Boston Globe Columnist: Hasn’t Dzhokhar Tsarnaev Suffered Enough?
I paraphrased in the title of this post, but not by much.
Boston Globe columnist Joanna Weiss…
How much should Dzhokhar Tsarnaev suffer?
There has long been a debate about prison’s chief purpose, whether it ought to be punishment or rehabilitation. We want to force people to reckon for their deeds, and deter others from committing the same crimes. But prisons, with their libraries, GED programs, and enrichment opportunities, can also prepare inmates for a more productive future.
For someone with no chance of parole, the calculation changes. What’s the expectation for a convict like Tsarnaev? Abject misery, for as long as it can last? Reflection on his crimes and eventual remorse? A chance, within the prison walls, to make some kind of meaning?
I’ve reached the point where I don’t care whether Dzhokhar Tsarnaev gets the needle or slowly loses his mind in a small Supermax cell over the course of 50 years.
The one thing I don’t expect is his redemption or for him to find “some kind of meaning” in his crime as Ms. Weiss suggests.
Dzhokhar Tsarnaev is not a case study in the death penalty. Nor is he an example of America’s supposedly unfair prison system.
He’s a murderer who placed a bomb near a little boy who was blown to pieces and then, while still conscious, died an agonizing and painful death.

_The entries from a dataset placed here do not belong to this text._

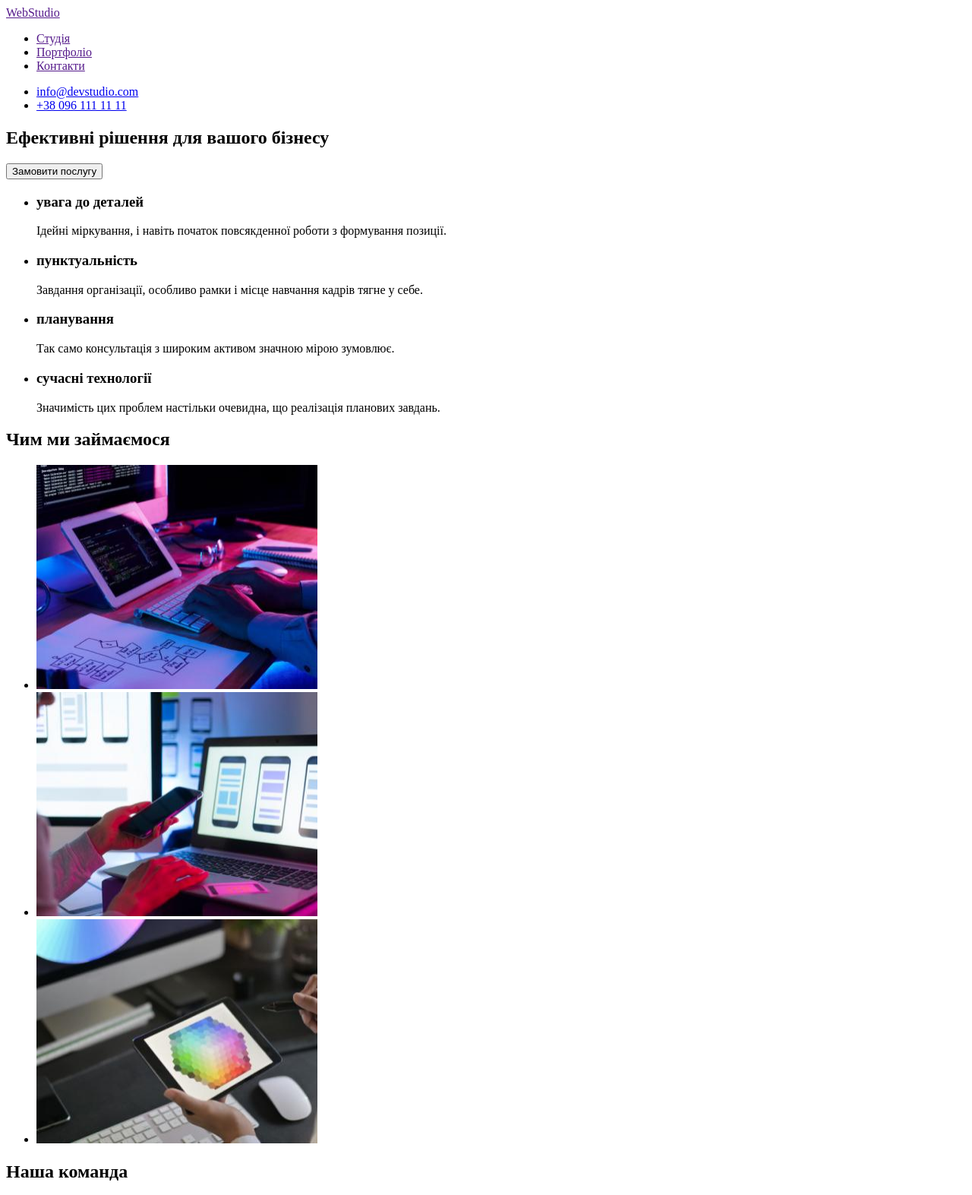
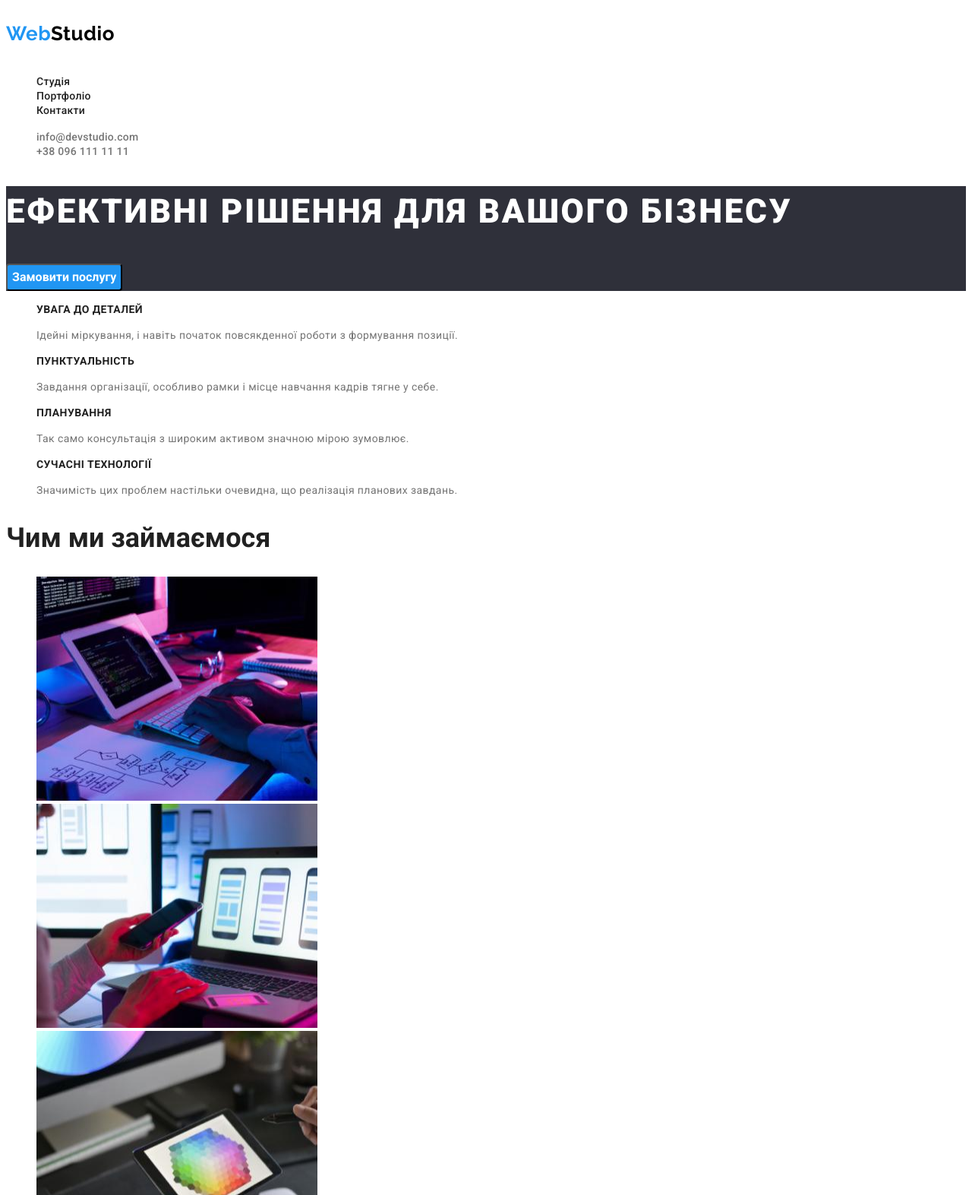
Before and after one commit to BanderaGaming/goit-markup-hw-03, a plain HTML site: page index.html in a window 1280 px wide. Shown: the top 1573 px of the page at 76% size. Drawn offline with Linux system fonts and the light colour scheme.

Commit message:
Update index.html

```diff
--- a/index.html
+++ b/index.html
@@ -6,21 +6,29 @@
     <meta http-equiv="X-UA-Compatible" content="IE=edge">
     <meta name="viewport" content="width=device-width, initial-scale=1.0">
     <title>WebStudio</title>
+    <link rel="preconnect" href="https://fonts.googleapis.com">
+    <link rel="preconnect" href="https://fonts.gstatic.com" crossorigin>
+    <link href="https://fonts.googleapis.com/css2?family=Raleway:wght@700&family=Roboto:wght@400;500;700;900&display=swap" rel="stylesheet">
+
+    <link rel="stylesheet" href="css/style.css">
+
 </head>
 
 <body>
-    <header>
-        <a href="">WebStudio</a>
+    <header class="up-info">
+        <a class="logo link" href="./index.html">
+            <span class="logo-first-parth">Web</span><span class="logo-second-parth">Studio</span>
+        </a>
         <nav>
-            <ul>
-                <li><a href="">Студія</a></li>
-                <li><a href="">Портфоліо</a></li>
-                <li><a href="">Контакти</a></li>
+            <ul class="site-list">
+                <li><a class="site-links link" href="index.html">Студія</a></li>
+                <li><a class="site-links link" href="portfolio.html">Портфоліо</a></li>
+                <li><a class="site-links link" href="">Контакти</a></li>
             </ul>
         </nav>
                 <ul>
-                    <li><a href="mailto:info@devstudio.com">info@devstudio.com</a></li>
-                    <li><a href="tel:+380961111111">+38 096 111 11 11</a></li>
+                    <li><a class="contacts-up link" href="mailto:info@devstudio.com">info@devstudio.com</a></li>
+                    <li><a class="contacts-up link" href="tel:+380961111111">+38 096 111 11 11</a></li>
                 </ul>
 
     </header>
@@ -28,12 +36,12 @@
 
         <section class="hero">
 
-        <h1>Ефективні рішення для вашого бізнесу</h1>
-        <button type="button">Замовити послугу</button>
+        <h1 class="hero-text">Ефективні рішення для вашого бізнесу</h1>
+        <button class="hero-button" type="button">Замовити послугу</button>
         </section>
 
         <section class="features">
-           <ul>
+           <ul class="features-list">
             <li>
                 <h3>увага до деталей</h3>
                 <p>Ідейні міркування, і навіть початок повсякденної роботи з формування позиції.</p>
@@ -53,8 +61,8 @@
            </ul>
             </section>
 
-            <section class="how-we-work">
-                <h2>Чим ми займаємося</h2>
+            <section class="about">
+                <h2 class="about-title">Чим ми займаємося</h2>
             <ul>
                 <li><img src="./images/work1.jpg" alt="робота-1" width="370" height="295"></li>
                 <li><img src="./images/work2.jpg" alt="робота-2" width="370" height="295"></li>
@@ -63,9 +71,9 @@
             </section>
 
 
-        <section class="our team">
-            <h2>Наша команда</h2>
-          <ul>
+        <section class="our-team">
+            <h2 class="our-team-title">Наша команда</h2>
+          <ul class="line-up">
             <li>
                 <img src="./images/igor-demianenko.jpg" alt="Ігор Дем'яненко" width="270" height="260">
                 <h3>Ігор Дем'яненко</h3>
@@ -90,13 +98,13 @@
         </section>
 
     </main>
-    <footer>
-        <a href="./index.html">WebStudio</a>
-        <address class="adress-footer">
-            <ul>
-                <li><a href="https://goo.gl/maps/1EttF3rfqyJbtC7u8" target="_blank" rel="noopener noreferrer nofollow">м. Київ, пр-т Лесі Українки, 26</a></li>
-                <li><a href="mailto:info@devstudio.com">info@devstudio.com</a></li>
-                <li><a href="tel:+380961111111">+38 096 111 11 11</a></li>
+    <footer class="bottom-info">
+        <a class="logo link" href="./index.html"><span class="logo-first-parth">Web</span><span class="logo-bottom-parth">Studio</span></a>
+        <address class="adress">
+            <ul class="adress-list">
+                <li><a class="studio-adress link" href="https://goo.gl/maps/1EttF3rfqyJbtC7u8" target="_blank" rel="noopener noreferrer nofollow">м. Київ, пр-т Лесі Українки, 26</a></li>
+                <li><a class="contacts-bottom link" href="mailto:info@devstudio.com">info@devstudio.com</a></li>
+                <li><a class="contacts-bottom link" href="tel:+380961111111">+38 096 111 11 11</a></li>
             </ul>
 
         </address>
```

Martin Richard deserves more of our concern than Tsarnaev.
You would think that the editors of the Boston Globe would know that.